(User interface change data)
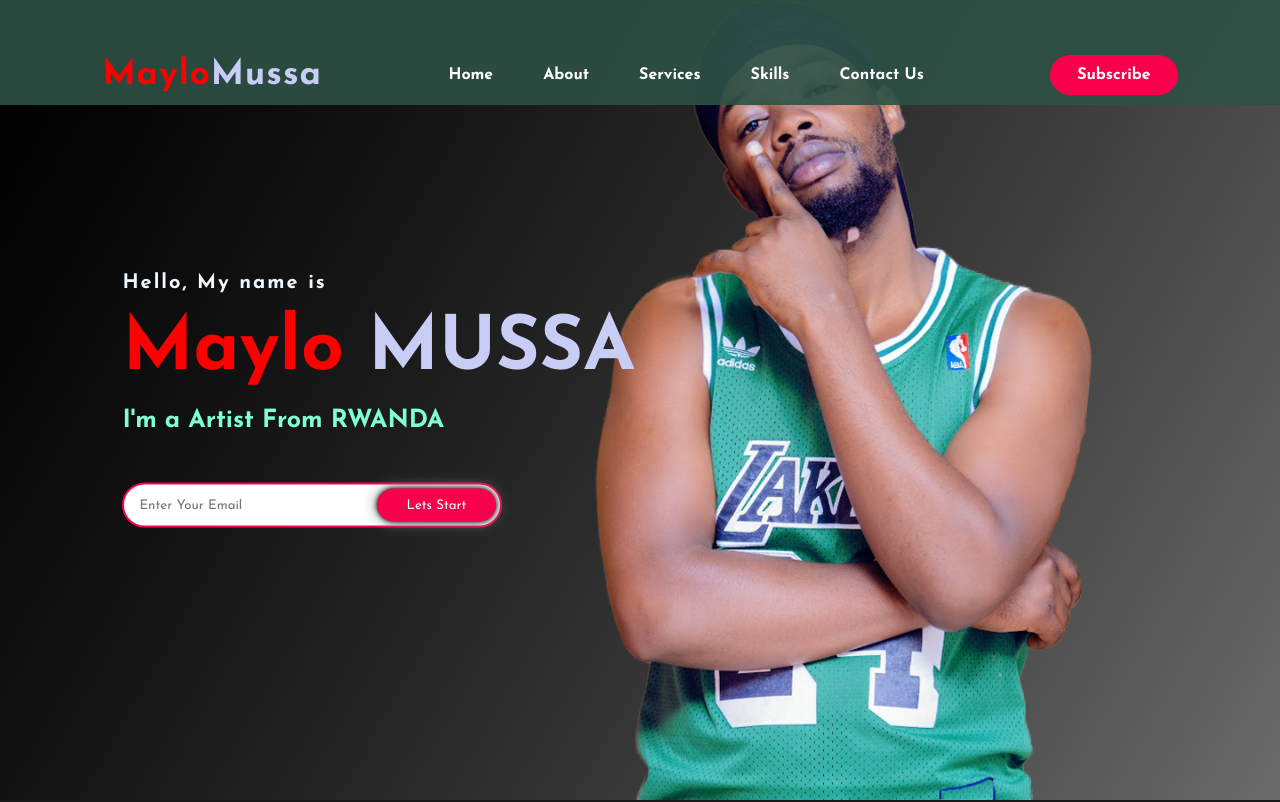
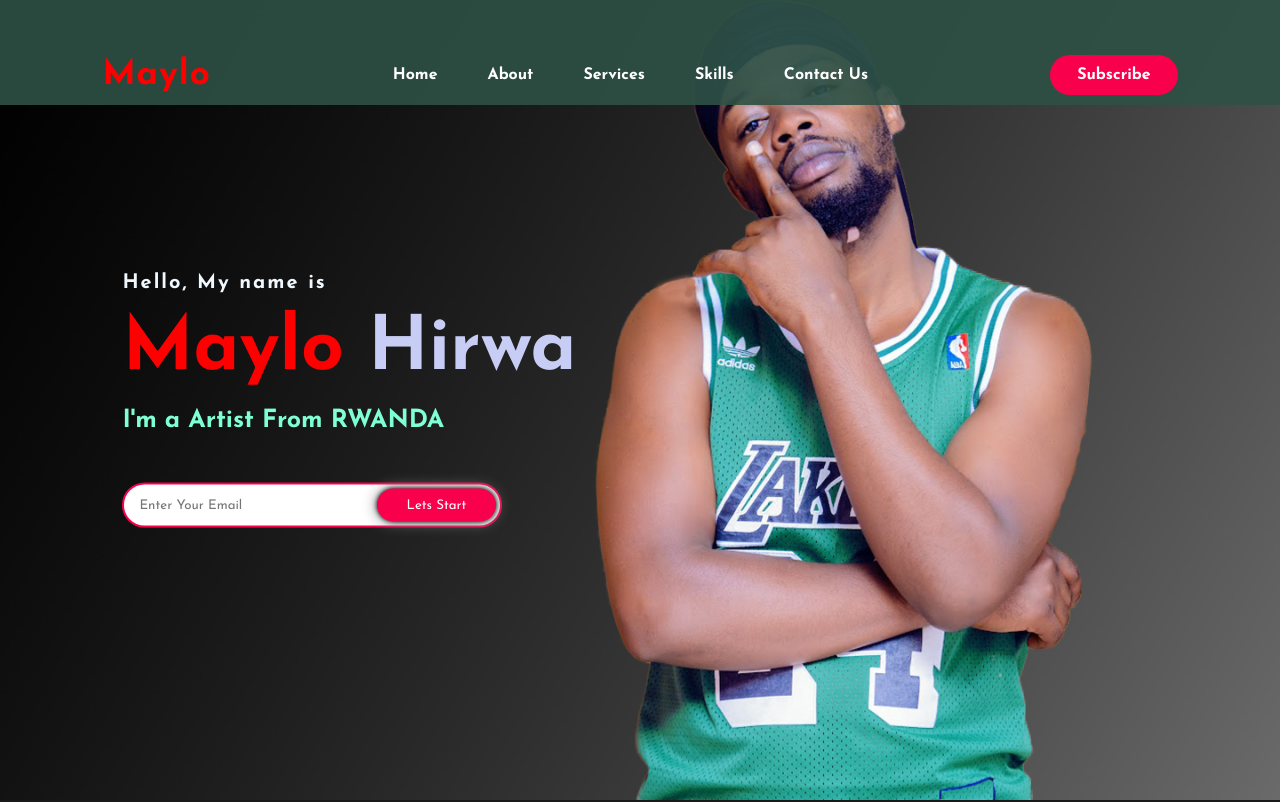
Before and after one commit to OneServiceJL/web-Maylo, a plain HTML site: page index.html in a window 1280 px wide. Shown: the top 802 px of the page. Drawn offline with Linux system fonts and the light colour scheme.

Commit message:
Update index.html

```diff
--- a/index.html
+++ b/index.html
@@ -16,7 +16,7 @@
     <!-- hero section start-->
      <div class="hero">
         <nav>
-            <h2 class="logo">Maylo<span>Mussa</span></h2>
+            <h2 class="logo"<Hirwa <span>Maylo</span></h2>
             <div class="menu-btn">
                 <i class="fas fa-bars"></i>
             </div>
@@ -31,7 +31,7 @@
         </nav>
         <div class="content">
             <h4>Hello, My name is</h4>
-            <h1>Maylo <span>MUSSA</span></h1>
+            <h1>Maylo <span>Hirwa</span></h1>
             <h3>I'm a Artist From RWANDA</h3>
             <div class="newslatter">
                 <form>
```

### Exercise requirements
Among the lines above, count those that include the word "logo". Give only the result.

### Your response
2